Brothers Jim Sheridan

Brothers Jim Sheridan
In addition to the feature-length commentary track with director Jim Sheridan, the Brothers DVD includes a brief supplement comparing this remake with the original Danish version directed by Susanne Bier. While mostly complementary, as it is essentially a series of interview clips with actors and filmmakers, they address the main distinction between the movies, which is that of gender perspective. The bare bones plot is the same, with Sam Cahill (Tobey Maguire) suffering as a prisoner of war while his wife Grace (Natalie Portman) believes him dead, seeking comfort from his brother Tommy (Jake Gyllenhaal). But where the original pivoted on male competition and woman as property, the remake is a psychologically simpler ordeal from a distinctly male point of view. This isn't a bad thing at all, as each film has its merits and weaknesses, given Bier's affinity for excess close-ups and piecemeal editing, and Sheridan's more fluid, cinematic approach. The most interesting factor in this fraternal tale of unanswerable questions is the mirroring of Sam's deterioration against Tommy's maturation and focus. Before Sam goes to war, Tommy is little more than an alcoholic criminal, refusing his lot in life. That is, until his brother is believed dead and he sees a void to fill, no longer being a disappointment in the shadow of a better man, stepping into the role of father and lover. The assertion is that of an inferior identity in relation to lifelong comparisons, giving the obvious title Brothers some added depth, acknowledging the bond, but not shying away from the more difficult associations of peer measurement and social expectations.
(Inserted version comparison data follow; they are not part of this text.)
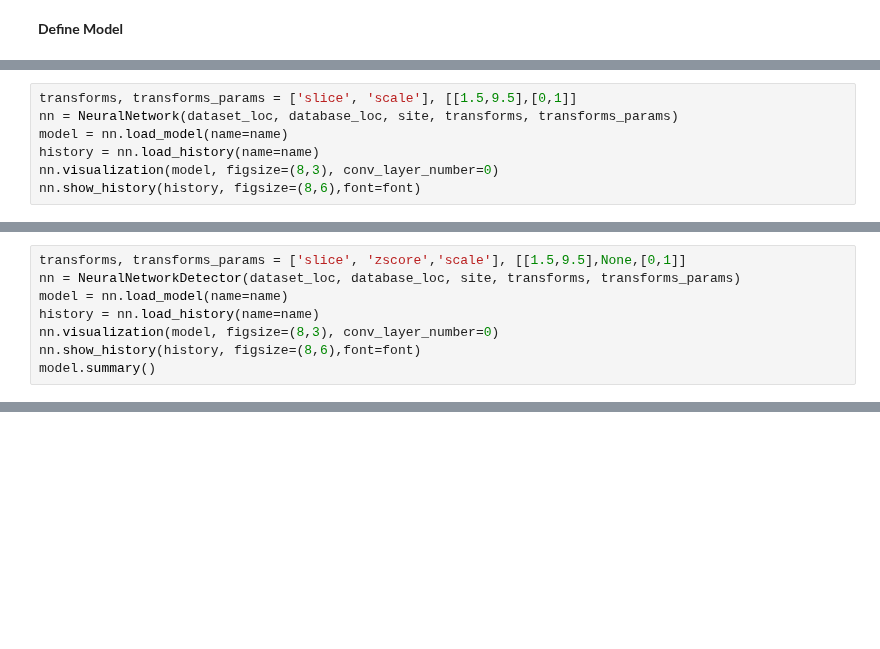
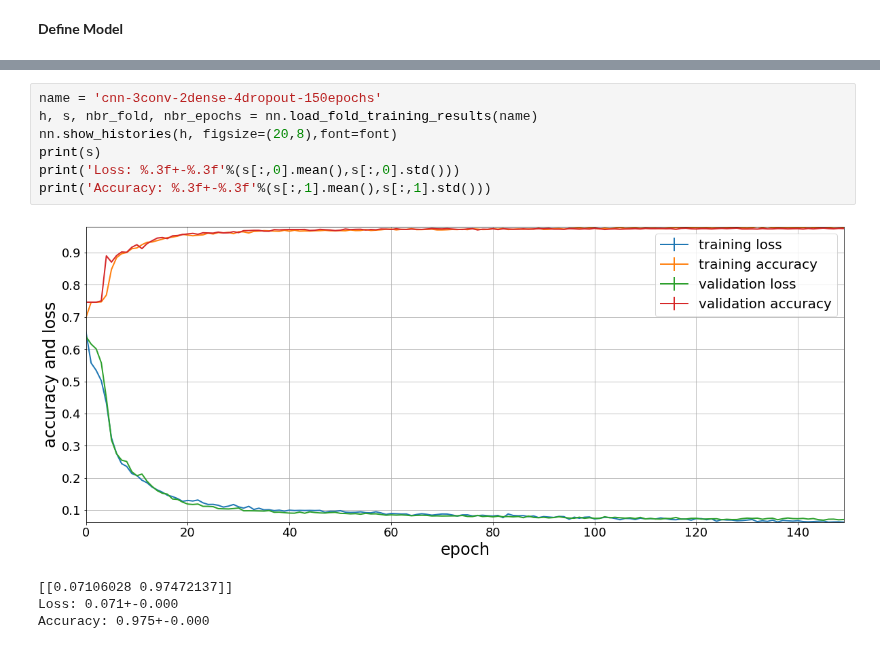
Before and after one commit to Kojey/MSc-whistler-waves-detector, a Jupyter notebook: ipy/report/chapter6_1.ipynb, the cells around one changed output, grey strips where cells are left out. Saved outputs shown, nothing was run; the diff lists cells and outputs as text; blank space fills up the shorter version.

```diff
--- a/ipy/report/chapter6_1.ipynb
+++ b/ipy/report/chapter6_1.ipynb
@@ -244,7 +247,0 @@ nn.visualization(model, figsize=(8,3), conv_layer_number=0)
-# %%
-transforms, transforms_params = ['slice', 'scale'], [[1.5,9.5],[0,1]]
-nn = NeuralNetwork(dataset_loc, database_loc, site, transforms, transforms_params)
-model = nn.load_model(name=name)
-history = nn.load_history(name=name)
-nn.visualization(model, figsize=(8,3), conv_layer_number=0)
-nn.show_history(history, figsize=(8,6),font=font)
@@ -255,8 +247,0 @@ nn.show_history(history, figsize=(8,6),font=font)
-# %%
-transforms, transforms_params = ['slice', 'zscore','scale'], [[1.5,9.5],None,[0,1]]
-nn = NeuralNetworkDetector(dataset_loc, database_loc, site, transforms, transforms_params)
-model = nn.load_model(name=name)
-history = nn.load_history(name=name)
-nn.visualization(model, figsize=(8,3), conv_layer_number=0)
-nn.show_history(history, figsize=(8,6),font=font)
-model.summary()
@@ -288,0 +303,12 @@ f,t
+# %%
+name = 'cnn-3conv-2dense-4dropout-150epochs'
+h, s, nbr_fold, nbr_epochs = nn.load_fold_training_results(name)
+nn.show_histories(h, figsize=(20,8),font=font)
+print(s)
+print('Loss: %.3f+-%.3f'%(s[:,0].mean(),s[:,0].std()))
+print('Accuracy: %.3f+-%.3f'%(s[:,1].mean(),s[:,1].std()))
+# %% [output]
+[figure, added]
+[[0.07106028 0.97472137]]
+Loss: 0.071+-0.000
+Accuracy: 0.975+-0.000
```
Also changed, not shown: parts of 26 cells of this notebook, 4 other files.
Much ado was made over Tobey Maguire's intense performance and dramatic weight loss for the film, which is indeed the most obvious transformation of the movie, but where the subtlety and heart come from is in Portman and Gyllenhaal's quiet portrayal of two broken people helping each other find a way to continue in the face of immense grief. (Alliance)